|Legal protection for plants
Wild plants have protection under the provisions of the Wildlife and
Countryside Act, 1981. The Act deals with protecting our plants from both
deliberate damage, and habitat destruction by the introduction of competitive
alien species. A few plants are regarded as 'European' and are protected
under the Conservation (Natural Habitats, &c.) Regulations 1994.
In addition, plants derive some protection from earlier, more general,
legal provisions. Since plants are someone's property, interfering with
or damaging them could theoretically lead to a civil action for damages.
Unfortunately it has not yet been established that wild plants have any
value so such an action is unlikely to succeed.
The Wildlife and Countryside Act, 1981
Definitions of 'picking, 'uprooting', 'sale', 'wild plant', 'authorised
person' and 'vehicle' are given in Section 27(4).
Section 13(1)(a) states that it is an offence for anyone
to 'intentionally pick, uproot or destroy any wild plant on Schedule
Section 13(1)(b): 'It is an offence for any unauthorised person to intentionally
uproot any wild plant'. Note that this includes all wild plants,
protected or otherwise.
Dealing in all wild plants is forbidden under Section 13(2)(a),
in an attempt to prevent a market in endangered plants.
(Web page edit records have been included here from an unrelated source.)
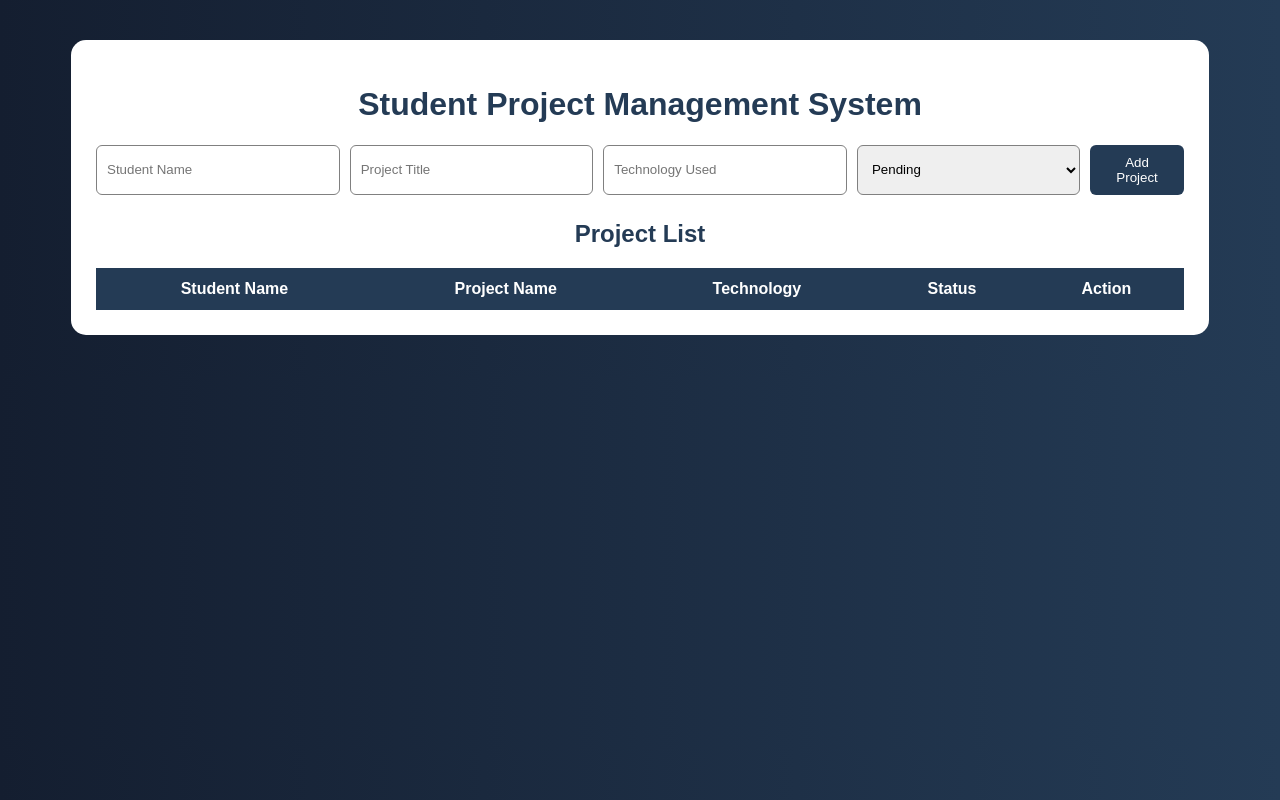
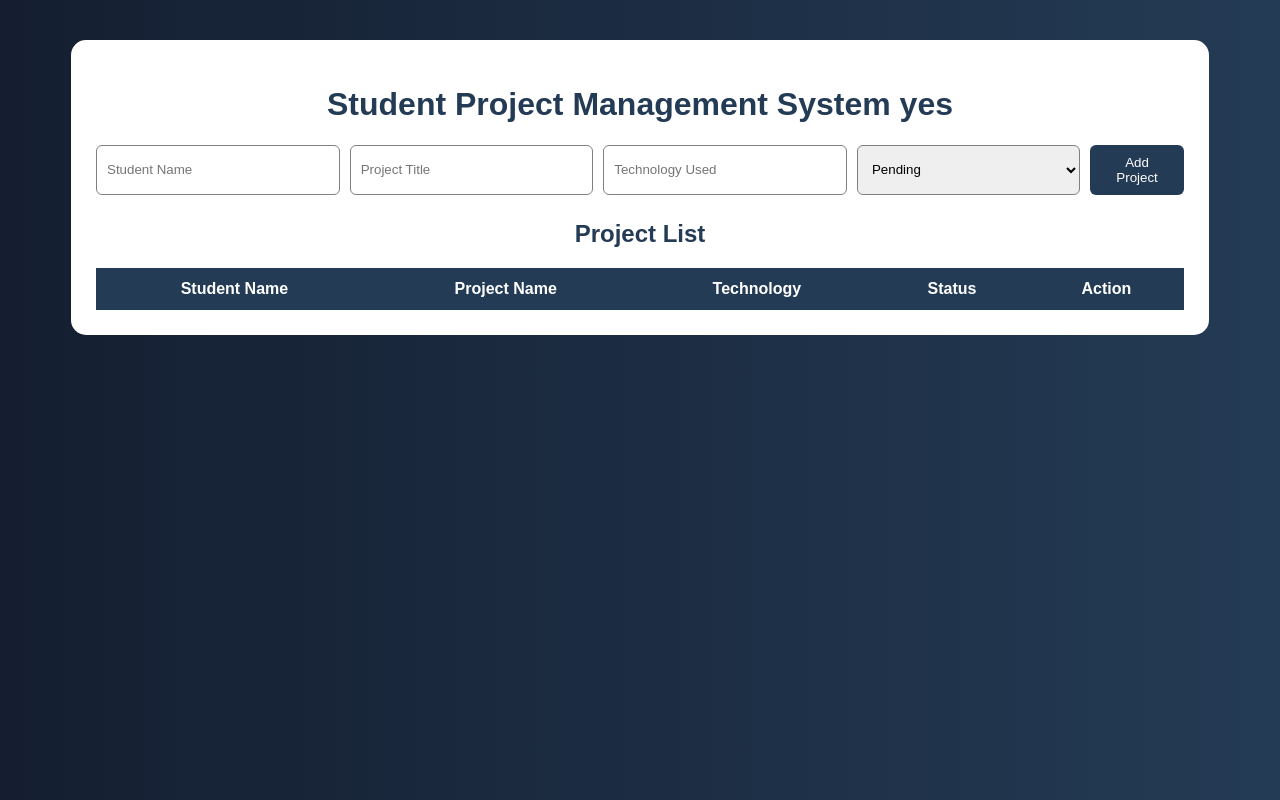
Before and after one commit to narayanatavva123/student-project-management-system, a website: page public/index.html in a window 1280 px wide. Drawn offline with Linux system fonts and the light colour scheme; no server answers.

Commit message:
Update header text in index.html

```diff
--- a/public/index.html
+++ b/public/index.html
@@ -7,7 +7,7 @@
 <body>
 
 <div class="container">
-  <h1>Student Project Management System </h1>
+  <h1>Student Project Management System yes </h1>
 
   <div class="form-box">
     <input type="text" id="studentName" placeholder="Student Name">
```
It is an
offence to: 'sell, offer or expose for sale or possess or transport for
the purpose of sale any live or dead wild plant (or any part of or anything
derived from such a plant) on Schedule 8', and, under Section 13(2)(b)
to: 'publish or cause to be published any advertisement likely to be understood
to convey that he buys, sells or intends to buy or sell any plant on Schedule
8 or any part of or anything derived from such a plant'.
So what is on Schedule 8? It lists all the wild plants which are specifically
protected from intentional picking, uprooting and destruction. It includes
ferns, lichens and mosses as well as vascular plants. Click here
for the list.
|To protect plants from habitat destruction
by competition from more aggressive plants, Section 14(2) makes it an offence
to 'plant or otherwise cause to grow in the wild any plant on Schedule
9 (Part 2)'. The list is here, and
contains mostly seaweeds.
Section 18 (1) states: ' If any person attempts to commit an offence
under sections 13 or 14, or for the purposes of committing such an offence,
has in his possession anything capable of being used for committing the
offence, he shall be guilty of an offence and may be punished as if he
had committed the full offence'.
Sections 19, 20 and 21 deal with the legal process.
European plant protection
The following plants are protected under European legislation, as enacted
in Britain by the Conservation (Natural Habitats, &c.) Regulations
Plantain, Floating-Leaved water
Saxifrage, Yellow Marsh
If it can be shown that plants have a value, as having been planted
as part of a scheme, for instance, then an action for criminal damage may
succeed. This, of course, excludes wild plants.
Under Scottish law, damage to flowers or plants on someone's property
may be punishable as vandalism under the Criminal Law (Consolidation)(Scotland)
Act 1995, section 52 or as the common law crime of malicious mischief.
Only if someone picks wild flowers, fruit or fungi for reward
do they commit theft (section 4(3) Theft Act 1968). If they uproot an entire
plant a charge may also be possible.